=== Records shown ===
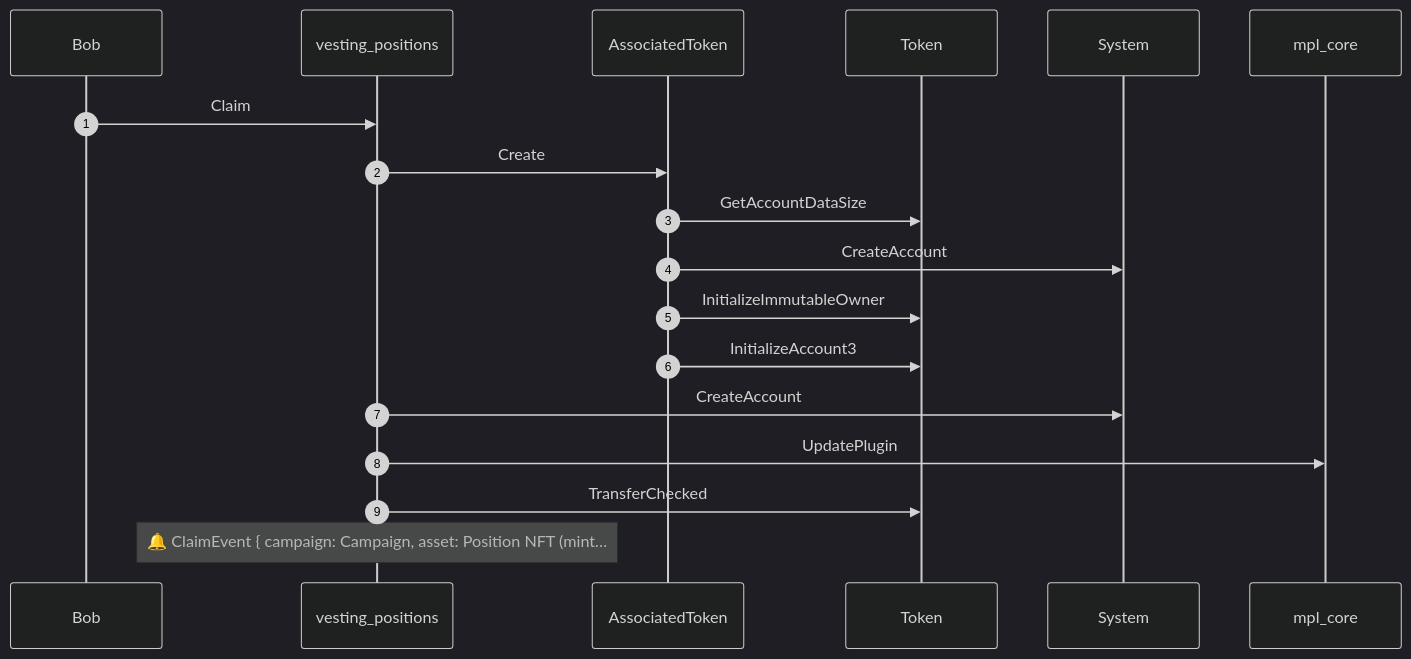
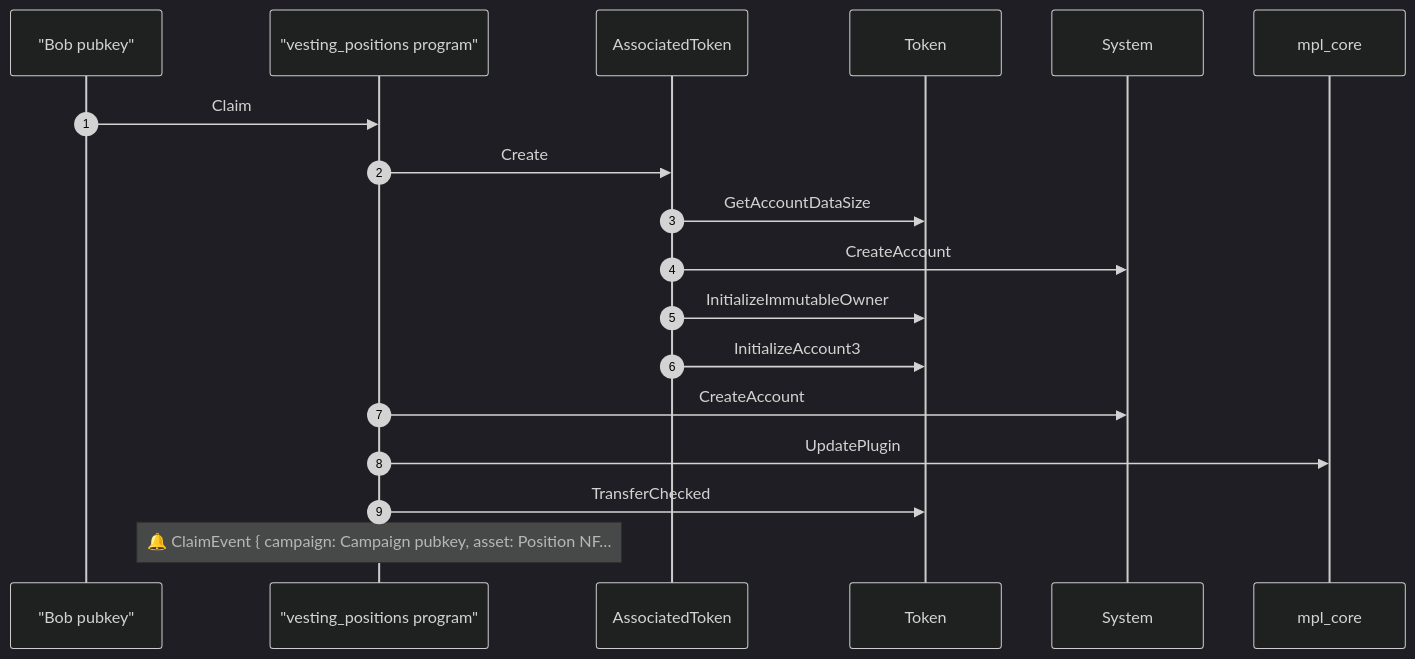
The fourth of 4 diagrams in md-reports/full-vesting-lifecycle.md (Canguilhem/Vesting-position), drawn with Mermaid (dark theme) before and after one commit. The commit also changed other lines of this file and 2 other files, not shown here.

````diff
--- a/md-reports/full-vesting-lifecycle.md
+++ b/md-reports/full-vesting-lifecycle.md
@@ -297,20 +285,20 @@
 ```mermaid
 sequenceDiagram
     autonumber
-    participant Bob
-    participant vesting_positions
+    participant Bob_pubkey as "Bob pubkey"
+    participant vesting_positions_program as "vesting_positions program"
     participant AssociatedToken
     participant Token
     participant System
     participant mpl_core
-    Bob ->> vesting_positions: Claim
-    vesting_positions ->> AssociatedToken: Create
+    Bob_pubkey ->> vesting_positions_program: Claim
+    vesting_positions_program ->> AssociatedToken: Create
     AssociatedToken ->> Token: GetAccountDataSize
     AssociatedToken ->> System: CreateAccount
     AssociatedToken ->> Token: InitializeImmutableOwner
     AssociatedToken ->> Token: InitializeAccount3
-    vesting_positions ->> System: CreateAccount
-    vesting_positions ->> mpl_core: UpdatePlugin
-    vesting_positions ->> Token: TransferChecked
-    note over vesting_positions: 🔔 ClaimEvent { campaign: Campaign, asset: Position NFT (mint…
+    vesting_positions_program ->> System: CreateAccount
+    vesting_positions_program ->> mpl_core: UpdatePlugin
+    vesting_positions_program ->> Token: TransferChecked
+    note over vesting_positions_program: 🔔 ClaimEvent { campaign: Campaign pubkey, asset: Position NF…
 ```
````
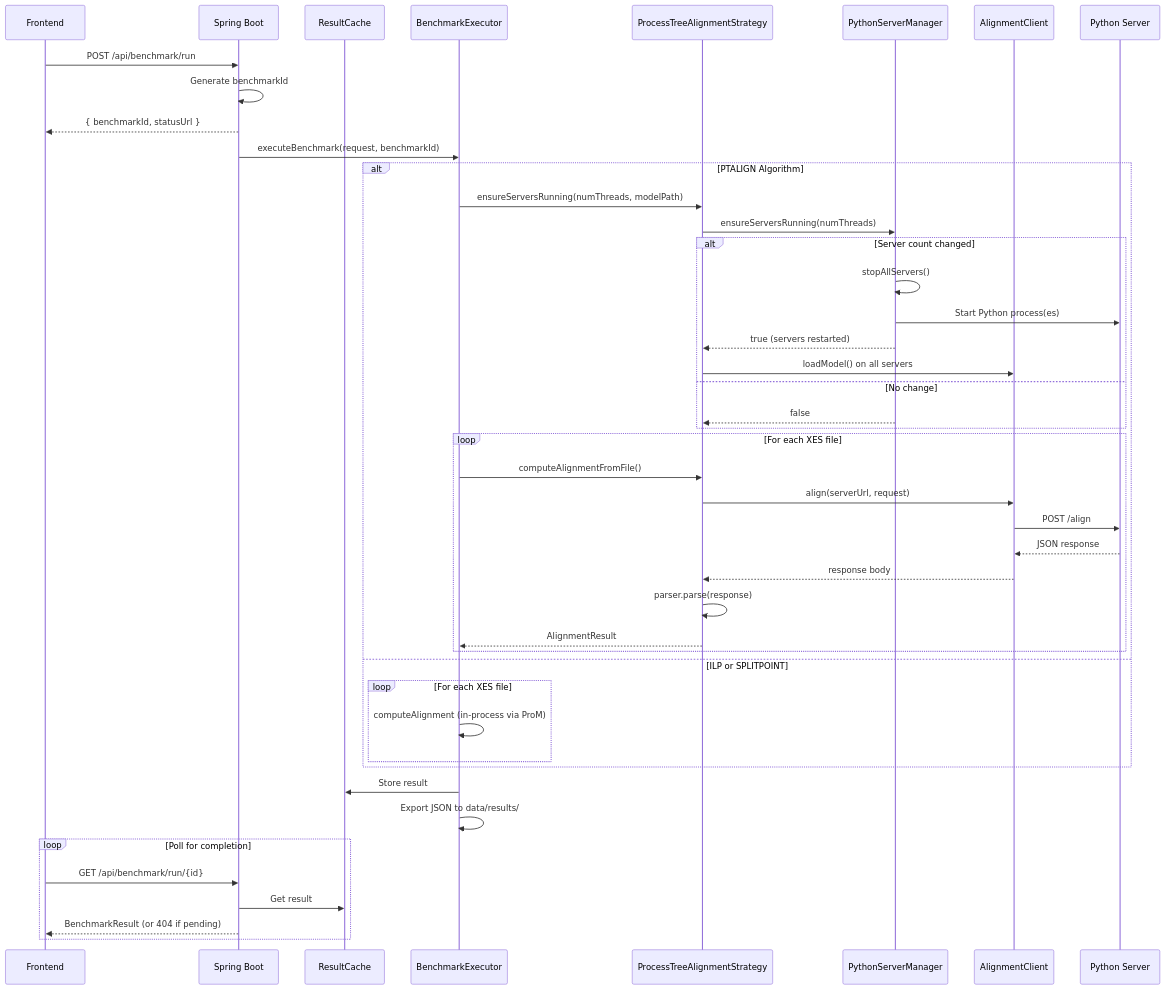
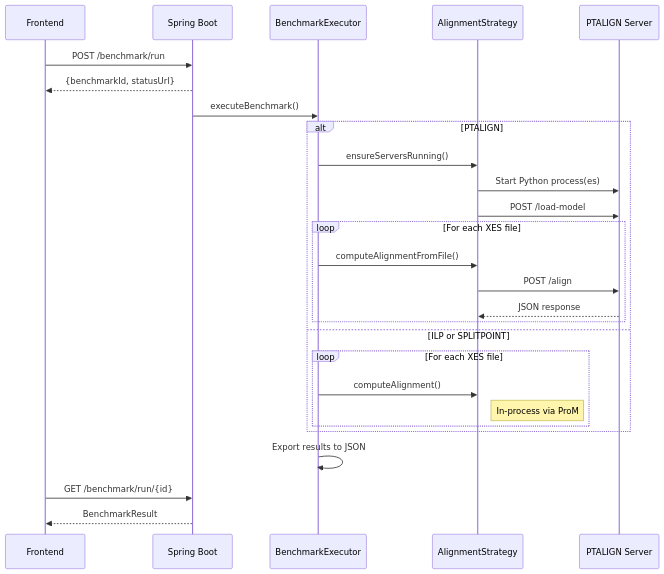
The second of 4 diagrams in docs/architecture.md (christ0ph-w/ccBenchmarkTool), drawn with Mermaid before and after one commit. The commit also changed other lines of this file and 12 other files, not shown here.

````diff
--- a/docs/architecture.md
+++ b/docs/architecture.md
@@ -108,54 +56,34 @@
 ```mermaid
 sequenceDiagram
     participant UI as Frontend
     participant API as Spring Boot
-    participant Cache as ResultCache
     participant Exec as BenchmarkExecutor
-    participant Strategy as ProcessTreeAlignmentStrategy
-    participant ServerMgr as PythonServerManager
-    participant Client as AlignmentClient
-    participant Server as Python Server
+    participant Strategy as AlignmentStrategy
+    participant Server as PTALIGN Server
     
-    UI->>API: POST /api/benchmark/run
-    API->>API: Generate benchmarkId
-    API-->>UI: { benchmarkId, statusUrl }
+    UI->>API: POST /benchmark/run
+    API-->>UI: {benchmarkId, statusUrl}
     
-    API->>Exec: executeBenchmark(request, benchmarkId)
+    API->>Exec: executeBenchmark()
     
-    alt PTALIGN Algorithm
-        Exec->>Strategy: ensureServersRunning(numThreads, modelPath)
-        Strategy->>ServerMgr: ensureServersRunning(numThreads)
-        
-        alt Server count changed
-            ServerMgr->>ServerMgr: stopAllServers()
-            ServerMgr->>Server: Start Python process(es)
-            ServerMgr-->>Strategy: true (servers restarted)
-            Strategy->>Client: loadModel() on all servers
-        else No change
-            ServerMgr-->>Strategy: false
-        end
-        
+    alt PTALIGN
+        Exec->>Strategy: ensureServersRunning()
+        Strategy->>Server: Start Python process(es)
+        Strategy->>Server: POST /load-model
         loop For each XES file
             Exec->>Strategy: computeAlignmentFromFile()
-            Strategy->>Client: align(serverUrl, request)
-            Client->>Server: POST /align
-            Server-->>Client: JSON response
-            Client-->>Strategy: response body
-            Strategy->>Strategy: parser.parse(response)
-            Strategy-->>Exec: AlignmentResult
+            Strategy->>Server: POST /align
+            Server-->>Strategy: JSON response
         end
     else ILP or SPLITPOINT
         loop For each XES file
-            Exec->>Exec: computeAlignment (in-process via ProM)
+            Exec->>Strategy: computeAlignment()
+            Note right of Strategy: In-process via ProM
         end
     end
     
-    Exec->>Cache: Store result
-    Exec->>Exec: Export JSON to data/results/
+    Exec->>Exec: Export results to JSON
     
-    loop Poll for completion
-        UI->>API: GET /api/benchmark/run/{id}
-        API->>Cache: Get result
-        API-->>UI: BenchmarkResult (or 404 if pending)
-    end
+    UI->>API: GET /benchmark/run/{id}
+    API-->>UI: BenchmarkResult
 ```
````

=== Assigned task ===
Print out the material verbatim, skipping pictures.

=== Task answer ===
The fourth of 4 diagrams in md-reports/full-vesting-lifecycle.md (Canguilhem/Vesting-position), drawn with Mermaid (dark theme) before and after one commit. The commit also changed other lines of this file and 2 other files, not shown here.

````diff
--- a/md-reports/full-vesting-lifecycle.md
+++ b/md-reports/full-vesting-lifecycle.md
@@ -297,20 +285,20 @@
 ```mermaid
 sequenceDiagram
     autonumber
-    participant Bob
-    participant vesting_positions
+    participant Bob_pubkey as "Bob pubkey"
+    participant vesting_positions_program as "vesting_positions program"
     participant AssociatedToken
     participant Token
     participant System
     participant mpl_core
-    Bob ->> vesting_positions: Claim
-    vesting_positions ->> AssociatedToken: Create
+    Bob_pubkey ->> vesting_positions_program: Claim
+    vesting_positions_program ->> AssociatedToken: Create
     AssociatedToken ->> Token: GetAccountDataSize
     AssociatedToken ->> System: CreateAccount
     AssociatedToken ->> Token: InitializeImmutableOwner
     AssociatedToken ->> Token: InitializeAccount3
-    vesting_positions ->> System: CreateAccount
-    vesting_positions ->> mpl_core: UpdatePlugin
-    vesting_positions ->> Token: TransferChecked
-    note over vesting_positions: 🔔 ClaimEvent { campaign: Campaign, asset: Position NFT (mint…
+    vesting_positions_program ->> System: CreateAccount
+    vesting_positions_program ->> mpl_core: UpdatePlugin
+    vesting_positions_program ->> Token: TransferChecked
+    note over vesting_positions_program: 🔔 ClaimEvent { campaign: Campaign pubkey, asset: Position NF…
 ```
````
The second of 4 diagrams in docs/architecture.md (christ0ph-w/ccBenchmarkTool), drawn with Mermaid before and after one commit. The commit also changed other lines of this file and 12 other files, not shown here.

````diff
--- a/docs/architecture.md
+++ b/docs/architecture.md
@@ -108,54 +56,34 @@
 ```mermaid
 sequenceDiagram
     participant UI as Frontend
     participant API as Spring Boot
-    participant Cache as ResultCache
     participant Exec as BenchmarkExecutor
-    participant Strategy as ProcessTreeAlignmentStrategy
-    participant ServerMgr as PythonServerManager
-    participant Client as AlignmentClient
-    participant Server as Python Server
+    participant Strategy as AlignmentStrategy
+    participant Server as PTALIGN Server
     
-    UI->>API: POST /api/benchmark/run
-    API->>API: Generate benchmarkId
-    API-->>UI: { benchmarkId, statusUrl }
+    UI->>API: POST /benchmark/run
+    API-->>UI: {benchmarkId, statusUrl}
     
-    API->>Exec: executeBenchmark(request, benchmarkId)
+    API->>Exec: executeBenchmark()
     
-    alt PTALIGN Algorithm
-        Exec->>Strategy: ensureServersRunning(numThreads, modelPath)
-        Strategy->>ServerMgr: ensureServersRunning(numThreads)
-        
-        alt Server count changed
-            ServerMgr->>ServerMgr: stopAllServers()
-            ServerMgr->>Server: Start Python process(es)
-            ServerMgr-->>Strategy: true (servers restarted)
-            Strategy->>Client: loadModel() on all servers
-        else No change
-            ServerMgr-->>Strategy: false
-        end
-        
+    alt PTALIGN
+        Exec->>Strategy: ensureServersRunning()
+        Strategy->>Server: Start Python process(es)
+        Strategy->>Server: POST /load-model
         loop For each XES file
             Exec->>Strategy: computeAlignmentFromFile()
-            Strategy->>Client: align(serverUrl, request)
-            Client->>Server: POST /align
-            Server-->>Client: JSON response
-            Client-->>Strategy: response body
-            Strategy->>Strategy: parser.parse(response)
-            Strategy-->>Exec: AlignmentResult
+            Strategy->>Server: POST /align
+            Server-->>Strategy: JSON response
         end
     else ILP or SPLITPOINT
         loop For each XES file
-            Exec->>Exec: computeAlignment (in-process via ProM)
+            Exec->>Strategy: computeAlignment()
+            Note right of Strategy: In-process via ProM
         end
     end
     
-    Exec->>Cache: Store result
-    Exec->>Exec: Export JSON to data/results/
+    Exec->>Exec: Export results to JSON
     
-    loop Poll for completion
-        UI->>API: GET /api/benchmark/run/{id}
-        API->>Cache: Get result
-        API-->>UI: BenchmarkResult (or 404 if pending)
-    end
+    UI->>API: GET /benchmark/run/{id}
+    API-->>UI: BenchmarkResult
 ```
````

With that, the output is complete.